The Core Data Club process for creating the different parts of the model went far beyond brainstorming fields and tables. We imagined
- an organisation,
- a governance framework,
- how each element of the framework might work
- gathered MI definitions and examples which aligned to the proposed model components.
This collaboration began with volunteers contributing to node development. This was followed by other volunteers who reviewed the initial work.
The detailed steps were as follows:
- Define an organisation example to enable modelling
- Brainstorm an outline governance framework
- Identify the key nodes and linkages in and around P4M
- Derive the definitions for ‘Accountability Nodes’
- Develop assumptions about how each node works; their scope, agendas and high-level MI needs to support the agendas.
- For each ‘Accountability Node’ collate MI examples / designs to support the agendas.
- Generate a core data definition by consulting the document and report examples offered in Praxis superimposing a simple planning data model derived from a planning tool.
- Go through each Accountability Node and extend the core data definition to enable the MI examples collated.
- Design a simple generic way to enable organisations to localise the data model without needing to change fundamental structures.
- Generate example data and create a proof of concept cloud-based data model to test the core data definition.
- Revise the core data definition and proof of concept cloud-based data model to generate examples of the MI examples designs to demonstrate achievability.
This is the process any organisation can follow to create a BIG Model for their own needs. But of course, a group of experts creating a model form their experience does not have to deal with the realities of engaging stakeholders, fitting into current state and making it work.
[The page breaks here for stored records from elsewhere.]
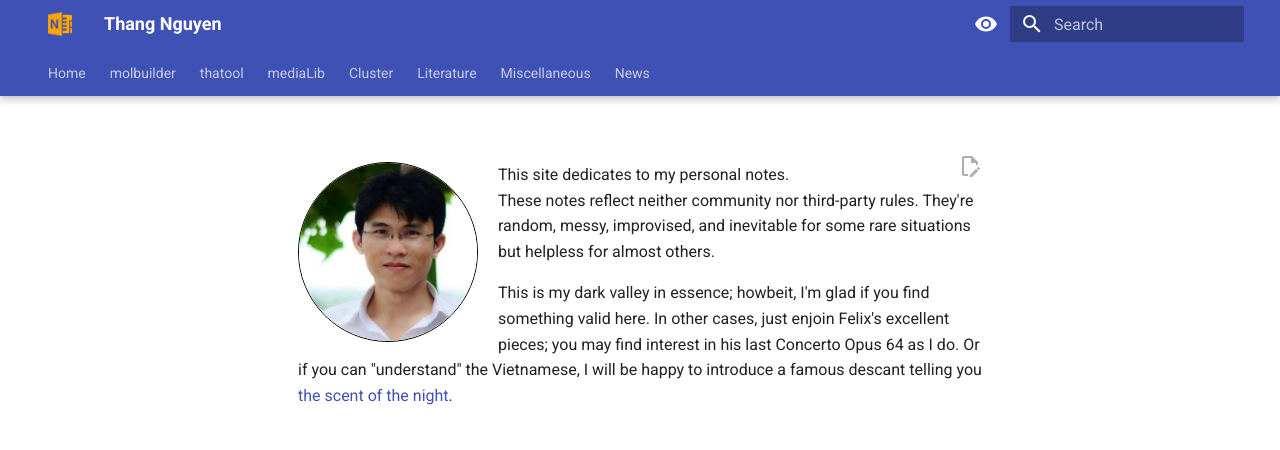
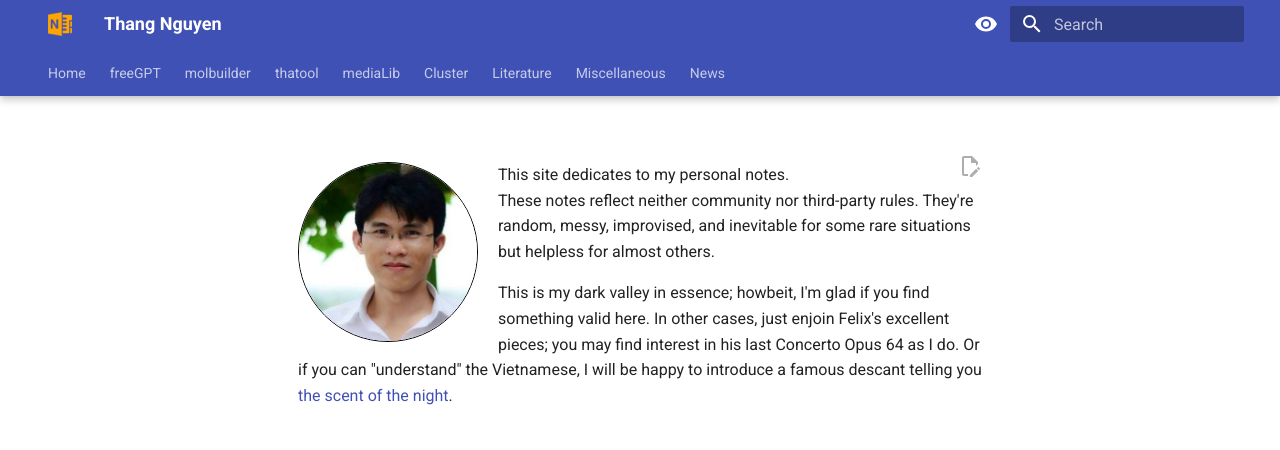
Before and after one commit to thangckt/thangckt.github.io, an MkDocs documentation site: the page built from docs/index.md, in a window 1280 px wide. Shown: the top 450 px of the page. Built offline with MkDocs 1.6.1 and Material for MkDocs 9.7.7, drawn with Linux system fonts in a browser that asks for light colours; the version menu is left out; grey boxes are pictures that could not be loaded.

Commit message:
Update mkdocs.yml

```diff
--- a/mkdocs.yml
+++ b/mkdocs.yml
@@ -198,6 +198,7 @@ nav:
   - Home: thangckt.github.io
   # - About: index.md
   # - Codedocs: codedocs.md
+  - freeGPT: thangckt.github.io/freeGPT
   - molbuilder: thangckt.github.io/molbuilder
   - thatool: thangckt.github.io/thatool
   - mediaLib: thangckt.github.io/mediaLib
```
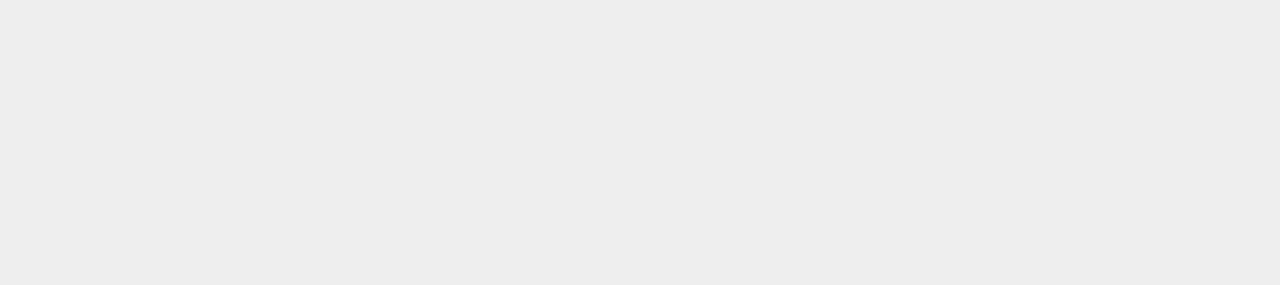
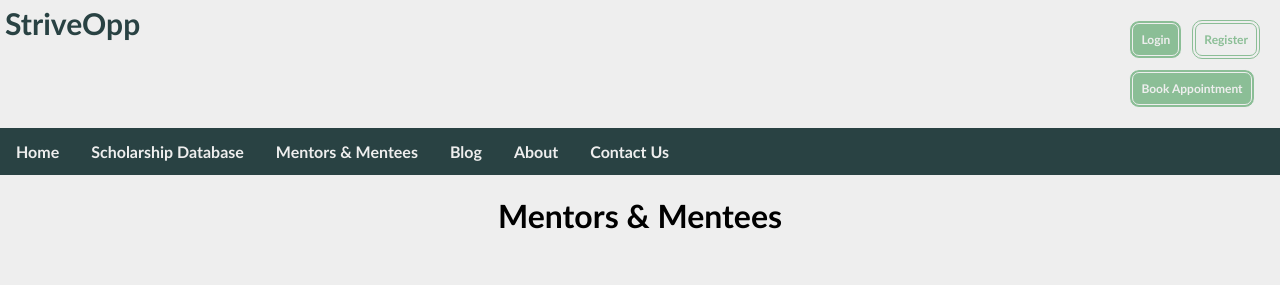
Before and after one commit to nvargas210680/StriveOpp, a React (Create React App) app in the folder client/: page /mentorship in a window 1280 px wide. Before the commit this address had no page. Shown: the top 285 px of the page. Built offline with nearby package versions, Linux system fonts and the light colour scheme.

Commit message:
created the mentorship page for the match system

```diff
--- a/client/src/App.js
+++ b/client/src/App.js
@@ -12,6 +12,7 @@ import Scholarships from './Pages/Scholarship';
 import Contact from './Pages/Contact';
 import About from './Pages/About';
 import Team from './Pages/Team';
+import Mentorship from './Pages/Mentorship';
 
 function App() {
   return (
@@ -26,6 +27,7 @@ function App() {
         <Route path="/contact" element={<Contact />} />
         <Route path="/about" element={<About />} />
         <Route path="/team" element={<Team />} />
+        <Route path="/mentorship" element={<Mentorship />} />
       </Route>
     </Routes>
     </>
--- /dev/null
+++ b/client/src/Pages/Mentorship.js
@@ -0,0 +1,7 @@
+export default function Mentorship(){
+    return(
+        <>
+        <h1>Mentors & Mentees</h1>
+        </>
+    )
+}
--- a/client/src/Pages/navbar.js
+++ b/client/src/Pages/navbar.js
@@ -3,6 +3,7 @@ export default function NavigationBar(){
     <ul className="navbar">
         <li><a href="/">Home</a></li>
         <li><a href="/scholarships">Scholarship Database</a></li>
+        <li><a href="/mentorship">Mentors & Mentees</a></li>
         <li><a href="/blog">Blog</a></li>
         <li><a href="/about">About</a></li>
         <li><a href="/contact">Contact Us</a></li>
```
The club site has a page on Adoption, but also one for Partners who can provide expertise in getting BIG from the page to your desktops.